32. Herbert Malloy Mason, Jr., The Great Pursuit , 61-62; Enrique Krauze, Mexico Biography of Power, 326-328.
33. Henry Bamford Parkes, A History of Mexico, 341; Frank McLynn, Villa and Zapata, 188.
34. Enrique Krauze, Mexico Biography of Power, 328.
35. Ibid. , 328; Henry Bamford Parkes, A History of Mexico, 356.
36. Friedrich Katz, "Pancho Villa and the Attack on Columbus, New Mexico," The American Historical Review 83 (February 1978), 116, 125-126.
37. Frank McLynn, Villa and Zapata, 319-320.
38. Enrique Krauze, Mexico Biography of Power, 329-330.
39. Herbert Malloy Mason, Jr., The Great Pursuit , 231; James A. Sandos, "Pancho Villa and American Security: Woodrow Wilson's Mexican Diplomacy Reconsidered," 302-303; Clarence Clendenden, The United States and Pancho Villa, 317-318.
40. Friedrich Katz, The Life and Times of Pancho Villa, 623-624, 634-635, 709, 811.
41. Herbert Malloy Mason, The Great Pursuit , 237.
42. Henry Bamford Parkes, A History of Mexico, 367.
43. Friedrich Katz, The Life and Times of Pancho Villa, 733, 811.
44. Ibid. , 780; Henry Bamford Parkes, A History of Mexico, 366; Joseph A. Stout, Jr., Border Conflict: Villistas, Carrancistas and the Punitive Expedition 1915-1920, (Fort Worth, Texas: Texas Christian University, 1999), 142.
45. Herbert Malloy Mason, Jr., The Great Pursuit , 237-238.
46. Friedrich Katz, The Life and Times of Pancho Villa, 817

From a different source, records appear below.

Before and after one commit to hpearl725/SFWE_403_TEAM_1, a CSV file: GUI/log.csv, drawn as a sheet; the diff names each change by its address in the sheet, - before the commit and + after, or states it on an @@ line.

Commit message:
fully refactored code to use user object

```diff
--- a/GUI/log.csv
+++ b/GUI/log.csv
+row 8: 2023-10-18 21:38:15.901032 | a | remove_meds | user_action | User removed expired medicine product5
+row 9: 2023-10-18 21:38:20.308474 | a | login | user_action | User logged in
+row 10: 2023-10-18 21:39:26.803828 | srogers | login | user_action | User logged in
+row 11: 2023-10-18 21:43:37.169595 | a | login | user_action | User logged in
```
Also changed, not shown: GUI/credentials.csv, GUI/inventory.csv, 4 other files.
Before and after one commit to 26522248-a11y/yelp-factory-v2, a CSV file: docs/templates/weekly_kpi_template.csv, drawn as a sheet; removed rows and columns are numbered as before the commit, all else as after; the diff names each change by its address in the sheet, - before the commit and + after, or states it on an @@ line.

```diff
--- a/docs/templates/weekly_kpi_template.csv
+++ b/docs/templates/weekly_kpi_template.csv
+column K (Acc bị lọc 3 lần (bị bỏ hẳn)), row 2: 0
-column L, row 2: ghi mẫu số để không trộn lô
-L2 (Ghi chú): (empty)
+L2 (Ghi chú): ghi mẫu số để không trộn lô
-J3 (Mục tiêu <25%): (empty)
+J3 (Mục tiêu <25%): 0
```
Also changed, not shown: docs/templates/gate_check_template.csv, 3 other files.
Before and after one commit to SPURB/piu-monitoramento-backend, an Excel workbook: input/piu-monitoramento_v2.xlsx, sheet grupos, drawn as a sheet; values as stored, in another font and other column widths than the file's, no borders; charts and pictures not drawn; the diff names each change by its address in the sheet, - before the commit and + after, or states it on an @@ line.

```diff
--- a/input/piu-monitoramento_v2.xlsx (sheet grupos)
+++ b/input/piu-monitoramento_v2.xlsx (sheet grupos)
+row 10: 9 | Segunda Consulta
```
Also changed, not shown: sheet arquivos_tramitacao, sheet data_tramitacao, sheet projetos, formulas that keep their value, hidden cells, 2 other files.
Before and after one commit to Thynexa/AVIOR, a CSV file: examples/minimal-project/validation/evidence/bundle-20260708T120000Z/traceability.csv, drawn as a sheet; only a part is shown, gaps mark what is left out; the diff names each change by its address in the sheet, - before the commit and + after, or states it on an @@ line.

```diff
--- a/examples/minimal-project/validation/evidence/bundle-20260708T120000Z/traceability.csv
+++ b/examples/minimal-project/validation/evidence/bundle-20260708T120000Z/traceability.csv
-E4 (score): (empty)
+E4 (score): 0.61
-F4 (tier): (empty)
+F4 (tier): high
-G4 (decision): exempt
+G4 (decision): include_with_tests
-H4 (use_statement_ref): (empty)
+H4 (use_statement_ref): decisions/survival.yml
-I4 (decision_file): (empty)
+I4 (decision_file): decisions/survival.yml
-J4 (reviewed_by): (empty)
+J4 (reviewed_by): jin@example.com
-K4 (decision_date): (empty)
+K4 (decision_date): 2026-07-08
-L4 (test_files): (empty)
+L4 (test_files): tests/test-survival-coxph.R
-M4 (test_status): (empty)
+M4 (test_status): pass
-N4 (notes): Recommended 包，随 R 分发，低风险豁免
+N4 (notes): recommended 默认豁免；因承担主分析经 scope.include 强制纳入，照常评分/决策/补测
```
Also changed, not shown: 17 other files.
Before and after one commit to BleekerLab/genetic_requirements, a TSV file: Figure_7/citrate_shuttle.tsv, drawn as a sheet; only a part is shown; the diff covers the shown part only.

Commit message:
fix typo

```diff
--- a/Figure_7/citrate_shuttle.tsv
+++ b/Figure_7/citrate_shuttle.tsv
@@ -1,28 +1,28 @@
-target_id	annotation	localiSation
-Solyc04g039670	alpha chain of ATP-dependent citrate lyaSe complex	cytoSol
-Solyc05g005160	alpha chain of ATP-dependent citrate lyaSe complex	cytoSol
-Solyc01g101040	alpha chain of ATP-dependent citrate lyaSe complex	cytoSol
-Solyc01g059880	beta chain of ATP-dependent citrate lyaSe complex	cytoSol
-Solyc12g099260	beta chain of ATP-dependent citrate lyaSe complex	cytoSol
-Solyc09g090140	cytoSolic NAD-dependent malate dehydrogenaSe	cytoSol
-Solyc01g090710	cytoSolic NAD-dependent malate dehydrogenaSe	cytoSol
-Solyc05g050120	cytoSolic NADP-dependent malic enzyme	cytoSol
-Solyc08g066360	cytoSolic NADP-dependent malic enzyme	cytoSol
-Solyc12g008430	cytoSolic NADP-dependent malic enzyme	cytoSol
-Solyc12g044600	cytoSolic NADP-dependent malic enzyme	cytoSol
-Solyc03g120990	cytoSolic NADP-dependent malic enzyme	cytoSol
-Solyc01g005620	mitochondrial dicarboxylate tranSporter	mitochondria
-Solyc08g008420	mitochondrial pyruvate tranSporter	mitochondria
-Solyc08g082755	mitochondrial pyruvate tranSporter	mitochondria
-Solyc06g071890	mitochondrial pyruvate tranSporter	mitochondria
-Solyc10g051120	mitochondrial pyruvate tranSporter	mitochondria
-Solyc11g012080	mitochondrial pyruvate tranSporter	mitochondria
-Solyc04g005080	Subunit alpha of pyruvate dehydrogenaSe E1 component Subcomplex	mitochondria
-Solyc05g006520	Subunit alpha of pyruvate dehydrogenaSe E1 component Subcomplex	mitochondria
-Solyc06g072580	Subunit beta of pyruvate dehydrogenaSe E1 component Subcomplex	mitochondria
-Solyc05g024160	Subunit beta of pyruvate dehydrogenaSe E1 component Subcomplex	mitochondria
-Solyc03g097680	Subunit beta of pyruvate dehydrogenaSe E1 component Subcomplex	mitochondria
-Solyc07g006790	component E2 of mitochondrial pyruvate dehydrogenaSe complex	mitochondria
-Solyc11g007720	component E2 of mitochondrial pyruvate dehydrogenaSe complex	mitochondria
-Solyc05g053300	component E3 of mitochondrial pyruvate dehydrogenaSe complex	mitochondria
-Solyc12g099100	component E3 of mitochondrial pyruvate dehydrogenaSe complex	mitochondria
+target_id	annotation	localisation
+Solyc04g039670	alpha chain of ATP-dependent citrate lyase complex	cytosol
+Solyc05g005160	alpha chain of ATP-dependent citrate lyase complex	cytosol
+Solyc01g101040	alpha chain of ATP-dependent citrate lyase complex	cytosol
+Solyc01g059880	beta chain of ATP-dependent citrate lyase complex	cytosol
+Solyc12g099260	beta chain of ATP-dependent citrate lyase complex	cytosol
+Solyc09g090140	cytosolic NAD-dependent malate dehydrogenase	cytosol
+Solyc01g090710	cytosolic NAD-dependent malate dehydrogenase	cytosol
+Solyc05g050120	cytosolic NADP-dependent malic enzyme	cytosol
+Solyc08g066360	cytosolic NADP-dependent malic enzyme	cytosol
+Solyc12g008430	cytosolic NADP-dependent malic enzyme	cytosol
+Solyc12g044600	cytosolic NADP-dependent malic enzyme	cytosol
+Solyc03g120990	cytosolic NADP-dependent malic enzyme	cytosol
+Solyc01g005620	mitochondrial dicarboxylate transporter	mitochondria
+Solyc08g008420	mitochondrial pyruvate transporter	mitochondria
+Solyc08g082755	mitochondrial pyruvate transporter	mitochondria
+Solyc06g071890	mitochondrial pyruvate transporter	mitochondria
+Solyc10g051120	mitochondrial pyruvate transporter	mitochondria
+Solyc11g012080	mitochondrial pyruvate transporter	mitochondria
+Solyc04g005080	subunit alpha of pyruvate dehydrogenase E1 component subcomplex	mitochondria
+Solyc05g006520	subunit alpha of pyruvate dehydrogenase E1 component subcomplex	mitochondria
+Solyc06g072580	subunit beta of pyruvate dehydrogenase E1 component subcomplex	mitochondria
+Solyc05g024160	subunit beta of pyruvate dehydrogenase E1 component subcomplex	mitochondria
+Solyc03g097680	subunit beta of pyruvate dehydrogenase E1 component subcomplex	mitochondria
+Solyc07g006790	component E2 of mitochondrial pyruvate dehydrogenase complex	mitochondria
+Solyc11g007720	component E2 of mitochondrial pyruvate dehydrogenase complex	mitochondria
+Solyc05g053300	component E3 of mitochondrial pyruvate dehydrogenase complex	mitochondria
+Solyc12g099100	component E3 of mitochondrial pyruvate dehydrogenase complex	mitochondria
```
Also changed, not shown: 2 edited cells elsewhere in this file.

Braddy, Haldeen. Cock of the Walk: The Legend of Pancho Villa. Port Washington, New York: Kennikat Press, 1970.
________. "Pancho Villa at Columbus: The Raid of 1916. " Southwestern Studies 3 (Spring 1965): 1-41.
Clendenen, Clarence C. The United States and Pancho Villa: A Study in Unconventional Diplomacy. Ithaca, New York: Cornell University Press: 1961.
Kahle, Louis G. "Robert Lansing and the Recognition of Venustiano Carranza." The Hispanic American Historical Review 38 (August 1958): 353-372.
Katz, Friedrich. "Pancho Villa and the Attack on Columbus, New Mexico." The American Historical Review 83 (February 1978): 101-130.
________. The Life and Times of Pancho Villa. Stanford, California: Stanford University Press, 1998.
Krauze, Enrique. Mexico: A Biography of Power; A History of Modern Mexico. New York: Harper Collins, 1997.
Mason, Herbert Molloy, Jr. The Great Pursuit . New York: Random House, 1970.
McLynn, Frank. Villa and Zapata: A History of the Mexican Revolution. New York: Carroll and Graf, 2000, 2001.
Myer, Michael C., and William L. Sherman, and Susan M. Deeds. The Course of Mexican History. New York: Oxford University Press, 2003. 7th edition.
Myers, William K. "Pancho Villa and the Multinationals: United States Mining Interests in Villista Mexico, 1913-1915." Journal of Latin American Studies 23 (May 1991): 339-363.
Parkes, Henry Bamford. A History of Mexico. Boston: Houghton Mifflin, 1969. 3rd edition.
Sandos, James A. "German Involvement in Northern Mexico, 1915-1916: A New Look at the Columbus Raid." The Hispanic American Historical Review 50 (February 1970): 70-88.
________. "Pancho Villa and American Security: Woodrow Wilson's Mexican Diplomacy Reconsidered." Journal of Latin American Studies 13 (November 1981): 293-311.
Stout, Joseph Allen. Border Conflict: Villistas, Carrancistas and the Punitive Expedition 1915-1920. Fort Worth, Texas: Texas Christian University Press, 1999.